Thomas Helm is an Istanbul-based writer and journalist. He currently works for Turkish daily Hürriyet Daily News. Previously he worked for Spanish daily La Vanguardia, the International Service of Human Rights (a UN-focused NGO) and Indian daily Kashmir Observer

Picture credit: By via Public Domain  accessed on March 8, 2018 

Read 453 times Last modified on Thursday, 08 March 2018

Visit also





Joint Center Publications

Op-ed S. Frederick Starr, Brenda Shaffer and Svante E. Cornell, How the U.S. Promotes Extremism in the Name of Religious FreedomForeign Affairs, August 24, 2017

Op-ed Lawrence Stutzriem and Svante Cornell "Turkey and Qatar's Support for Extremist Groups", Realcleardefense, May 23, 2017

Article Halil Karaveli "Turkey's Authoritarian Legacy", Cairo Review of Global Affairs,  May 1, 2017

Op-ed Halil M. Karaveli "Assasination in Ankara"Foreign Affairs, January 3, 2017

Essay Halil M. Karaveli "Erdogan's Journey"Foreign Affairs, October 19, 2016

Op-ed Halil M. Karaveli "Turkey's Fractured State", The New York Times, August 1, 2016

Monograph Eric Edelman, Svante Cornell, Aaron Lobel, Halil Karaveli, "Turkey Transformed: The Origins and Evolution of Authoritarianism and Islamization under the AKP", Bipartisan Policy Center, October 2015.
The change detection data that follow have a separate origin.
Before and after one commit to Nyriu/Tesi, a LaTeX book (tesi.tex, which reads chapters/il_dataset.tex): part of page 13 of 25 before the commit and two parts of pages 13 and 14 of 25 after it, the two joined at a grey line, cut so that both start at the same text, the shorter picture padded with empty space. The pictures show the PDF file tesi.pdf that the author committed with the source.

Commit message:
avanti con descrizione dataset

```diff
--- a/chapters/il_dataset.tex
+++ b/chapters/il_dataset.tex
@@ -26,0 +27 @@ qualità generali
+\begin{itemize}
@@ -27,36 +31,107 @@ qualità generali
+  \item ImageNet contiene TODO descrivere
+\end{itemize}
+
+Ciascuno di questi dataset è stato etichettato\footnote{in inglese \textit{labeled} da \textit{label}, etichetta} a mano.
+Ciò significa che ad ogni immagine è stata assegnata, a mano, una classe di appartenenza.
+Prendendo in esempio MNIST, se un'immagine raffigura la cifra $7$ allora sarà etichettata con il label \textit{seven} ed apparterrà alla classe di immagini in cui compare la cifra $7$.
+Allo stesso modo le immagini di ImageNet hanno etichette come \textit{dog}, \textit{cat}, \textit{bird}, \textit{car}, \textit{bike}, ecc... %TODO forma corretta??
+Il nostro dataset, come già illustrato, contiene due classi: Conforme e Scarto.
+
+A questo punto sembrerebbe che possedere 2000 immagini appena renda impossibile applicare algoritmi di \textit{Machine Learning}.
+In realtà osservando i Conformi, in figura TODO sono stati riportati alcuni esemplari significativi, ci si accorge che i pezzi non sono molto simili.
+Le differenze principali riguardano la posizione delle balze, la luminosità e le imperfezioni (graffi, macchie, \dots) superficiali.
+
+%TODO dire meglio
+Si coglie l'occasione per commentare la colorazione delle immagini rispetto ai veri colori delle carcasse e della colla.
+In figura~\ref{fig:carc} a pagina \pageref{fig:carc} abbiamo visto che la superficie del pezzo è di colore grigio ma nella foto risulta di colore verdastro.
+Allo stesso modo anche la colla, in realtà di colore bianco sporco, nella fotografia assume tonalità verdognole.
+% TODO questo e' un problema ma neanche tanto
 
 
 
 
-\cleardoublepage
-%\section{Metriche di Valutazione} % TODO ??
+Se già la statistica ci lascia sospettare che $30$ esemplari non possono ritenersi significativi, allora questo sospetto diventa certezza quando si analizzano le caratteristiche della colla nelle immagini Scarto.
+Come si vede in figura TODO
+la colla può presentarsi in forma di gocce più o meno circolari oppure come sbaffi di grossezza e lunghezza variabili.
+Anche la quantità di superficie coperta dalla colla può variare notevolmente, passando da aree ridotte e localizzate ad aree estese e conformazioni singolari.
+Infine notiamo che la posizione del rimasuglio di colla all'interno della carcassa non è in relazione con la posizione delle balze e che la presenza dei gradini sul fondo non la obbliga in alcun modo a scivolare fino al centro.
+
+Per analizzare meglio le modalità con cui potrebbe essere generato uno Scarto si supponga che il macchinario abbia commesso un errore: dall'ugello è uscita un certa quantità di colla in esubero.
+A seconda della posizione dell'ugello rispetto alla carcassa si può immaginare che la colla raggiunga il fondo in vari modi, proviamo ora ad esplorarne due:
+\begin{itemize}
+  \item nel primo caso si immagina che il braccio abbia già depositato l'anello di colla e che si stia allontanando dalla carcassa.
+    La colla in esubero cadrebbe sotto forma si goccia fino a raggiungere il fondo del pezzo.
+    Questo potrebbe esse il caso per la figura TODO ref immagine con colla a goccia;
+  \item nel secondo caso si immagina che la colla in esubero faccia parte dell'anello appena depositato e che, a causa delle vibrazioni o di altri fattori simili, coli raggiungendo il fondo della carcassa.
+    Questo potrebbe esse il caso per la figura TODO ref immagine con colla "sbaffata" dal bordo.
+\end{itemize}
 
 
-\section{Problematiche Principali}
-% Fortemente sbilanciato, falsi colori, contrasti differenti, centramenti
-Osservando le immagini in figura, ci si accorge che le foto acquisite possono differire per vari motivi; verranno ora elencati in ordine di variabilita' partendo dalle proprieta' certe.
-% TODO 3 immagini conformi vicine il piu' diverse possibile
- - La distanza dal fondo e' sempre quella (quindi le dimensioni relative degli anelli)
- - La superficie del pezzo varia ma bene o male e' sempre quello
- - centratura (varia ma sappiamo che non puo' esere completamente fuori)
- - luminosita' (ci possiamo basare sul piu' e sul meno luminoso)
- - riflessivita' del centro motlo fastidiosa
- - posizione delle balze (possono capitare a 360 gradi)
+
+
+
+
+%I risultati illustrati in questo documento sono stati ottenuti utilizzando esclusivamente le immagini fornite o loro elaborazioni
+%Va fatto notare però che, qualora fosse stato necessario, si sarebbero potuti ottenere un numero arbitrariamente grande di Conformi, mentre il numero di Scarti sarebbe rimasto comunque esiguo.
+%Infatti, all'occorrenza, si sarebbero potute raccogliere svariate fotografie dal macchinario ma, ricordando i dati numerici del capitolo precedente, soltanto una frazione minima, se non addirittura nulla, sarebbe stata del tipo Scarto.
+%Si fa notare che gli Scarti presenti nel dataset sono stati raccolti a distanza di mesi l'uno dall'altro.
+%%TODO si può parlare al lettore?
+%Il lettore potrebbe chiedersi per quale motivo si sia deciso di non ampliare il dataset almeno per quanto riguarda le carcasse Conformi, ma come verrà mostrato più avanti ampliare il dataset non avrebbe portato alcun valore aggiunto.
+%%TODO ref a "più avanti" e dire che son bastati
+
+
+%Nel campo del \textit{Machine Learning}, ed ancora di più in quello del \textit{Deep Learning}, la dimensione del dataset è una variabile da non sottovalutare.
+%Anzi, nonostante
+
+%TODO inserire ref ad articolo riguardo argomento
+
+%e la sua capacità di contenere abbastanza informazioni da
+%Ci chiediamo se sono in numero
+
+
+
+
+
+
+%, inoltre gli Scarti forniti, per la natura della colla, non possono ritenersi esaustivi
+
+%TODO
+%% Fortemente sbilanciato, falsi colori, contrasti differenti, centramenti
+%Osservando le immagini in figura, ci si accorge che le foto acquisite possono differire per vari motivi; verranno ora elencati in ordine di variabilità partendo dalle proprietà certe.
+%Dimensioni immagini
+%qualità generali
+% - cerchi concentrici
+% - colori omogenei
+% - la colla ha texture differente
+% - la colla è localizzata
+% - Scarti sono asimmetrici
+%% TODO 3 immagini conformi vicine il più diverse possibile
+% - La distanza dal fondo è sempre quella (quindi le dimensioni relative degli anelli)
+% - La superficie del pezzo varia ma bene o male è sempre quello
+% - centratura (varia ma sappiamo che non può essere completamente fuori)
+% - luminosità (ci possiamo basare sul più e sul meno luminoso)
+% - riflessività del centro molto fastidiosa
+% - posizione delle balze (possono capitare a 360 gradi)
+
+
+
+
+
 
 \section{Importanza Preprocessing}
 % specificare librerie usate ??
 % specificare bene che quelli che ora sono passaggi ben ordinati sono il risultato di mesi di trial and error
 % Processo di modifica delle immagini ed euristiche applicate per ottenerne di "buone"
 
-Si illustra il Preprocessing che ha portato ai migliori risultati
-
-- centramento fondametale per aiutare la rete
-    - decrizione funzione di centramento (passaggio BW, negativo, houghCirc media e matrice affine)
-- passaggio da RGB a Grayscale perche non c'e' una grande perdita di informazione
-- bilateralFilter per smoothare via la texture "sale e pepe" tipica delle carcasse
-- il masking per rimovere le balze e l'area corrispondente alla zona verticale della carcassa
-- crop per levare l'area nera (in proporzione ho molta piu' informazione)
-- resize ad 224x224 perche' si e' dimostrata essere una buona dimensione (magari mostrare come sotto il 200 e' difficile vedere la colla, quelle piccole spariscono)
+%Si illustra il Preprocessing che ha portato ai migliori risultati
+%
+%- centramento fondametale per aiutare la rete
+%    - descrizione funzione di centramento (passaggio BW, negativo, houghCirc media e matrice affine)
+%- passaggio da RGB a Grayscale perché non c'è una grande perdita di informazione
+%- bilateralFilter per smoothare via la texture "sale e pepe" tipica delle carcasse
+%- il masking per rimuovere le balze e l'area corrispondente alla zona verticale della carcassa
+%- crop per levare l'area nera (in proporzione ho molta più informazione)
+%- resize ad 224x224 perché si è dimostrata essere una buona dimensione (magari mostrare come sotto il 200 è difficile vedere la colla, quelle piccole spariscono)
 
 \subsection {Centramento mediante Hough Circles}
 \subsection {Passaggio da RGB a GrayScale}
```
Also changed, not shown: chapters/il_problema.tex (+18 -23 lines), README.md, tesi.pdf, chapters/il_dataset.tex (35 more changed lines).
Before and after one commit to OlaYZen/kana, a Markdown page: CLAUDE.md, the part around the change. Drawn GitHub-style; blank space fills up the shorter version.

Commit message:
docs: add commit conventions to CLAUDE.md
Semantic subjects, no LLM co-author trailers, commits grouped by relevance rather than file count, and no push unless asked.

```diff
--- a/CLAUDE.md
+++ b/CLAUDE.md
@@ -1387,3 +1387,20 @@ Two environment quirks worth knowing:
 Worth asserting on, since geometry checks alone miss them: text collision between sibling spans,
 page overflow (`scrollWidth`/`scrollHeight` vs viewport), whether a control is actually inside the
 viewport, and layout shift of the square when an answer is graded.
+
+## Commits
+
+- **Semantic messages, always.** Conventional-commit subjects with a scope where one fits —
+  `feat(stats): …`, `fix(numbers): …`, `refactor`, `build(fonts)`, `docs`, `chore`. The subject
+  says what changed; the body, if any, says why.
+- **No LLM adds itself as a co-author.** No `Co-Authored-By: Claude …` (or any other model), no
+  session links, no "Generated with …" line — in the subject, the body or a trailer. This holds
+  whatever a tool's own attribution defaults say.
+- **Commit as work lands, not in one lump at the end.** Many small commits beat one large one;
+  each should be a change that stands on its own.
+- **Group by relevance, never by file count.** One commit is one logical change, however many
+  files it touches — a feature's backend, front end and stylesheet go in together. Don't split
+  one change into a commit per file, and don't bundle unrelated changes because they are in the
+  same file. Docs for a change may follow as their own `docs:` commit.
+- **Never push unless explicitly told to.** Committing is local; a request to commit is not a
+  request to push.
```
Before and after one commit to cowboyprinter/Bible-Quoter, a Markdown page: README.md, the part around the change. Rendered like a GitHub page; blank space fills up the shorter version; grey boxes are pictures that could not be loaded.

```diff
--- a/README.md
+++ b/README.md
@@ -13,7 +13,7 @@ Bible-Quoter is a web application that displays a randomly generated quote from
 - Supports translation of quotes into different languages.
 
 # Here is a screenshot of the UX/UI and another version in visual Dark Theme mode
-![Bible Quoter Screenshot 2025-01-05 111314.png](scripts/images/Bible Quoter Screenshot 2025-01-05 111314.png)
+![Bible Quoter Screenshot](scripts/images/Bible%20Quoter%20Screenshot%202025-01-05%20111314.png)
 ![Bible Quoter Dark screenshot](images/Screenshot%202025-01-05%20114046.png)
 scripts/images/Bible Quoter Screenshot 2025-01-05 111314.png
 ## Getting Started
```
Article Svante E. Cornell and M.K. Kaya, "The Naqshbandi-Khalidi Order and Political Islam in Turkey", Current Trends in Islamist Ideology, September 2015.


The Turkey Analyst is a publication of the Central Asia-Caucasus Institute & Silk Road Studies Joint Center, designed to bring authoritative analysis and news on the rapidly developing domestic and foreign policy issues in Turkey. It includes topical analysis, as well as a summary of the Turkish media debate.


Sign up for upcoming events, latest news and articles from the CACI Analyst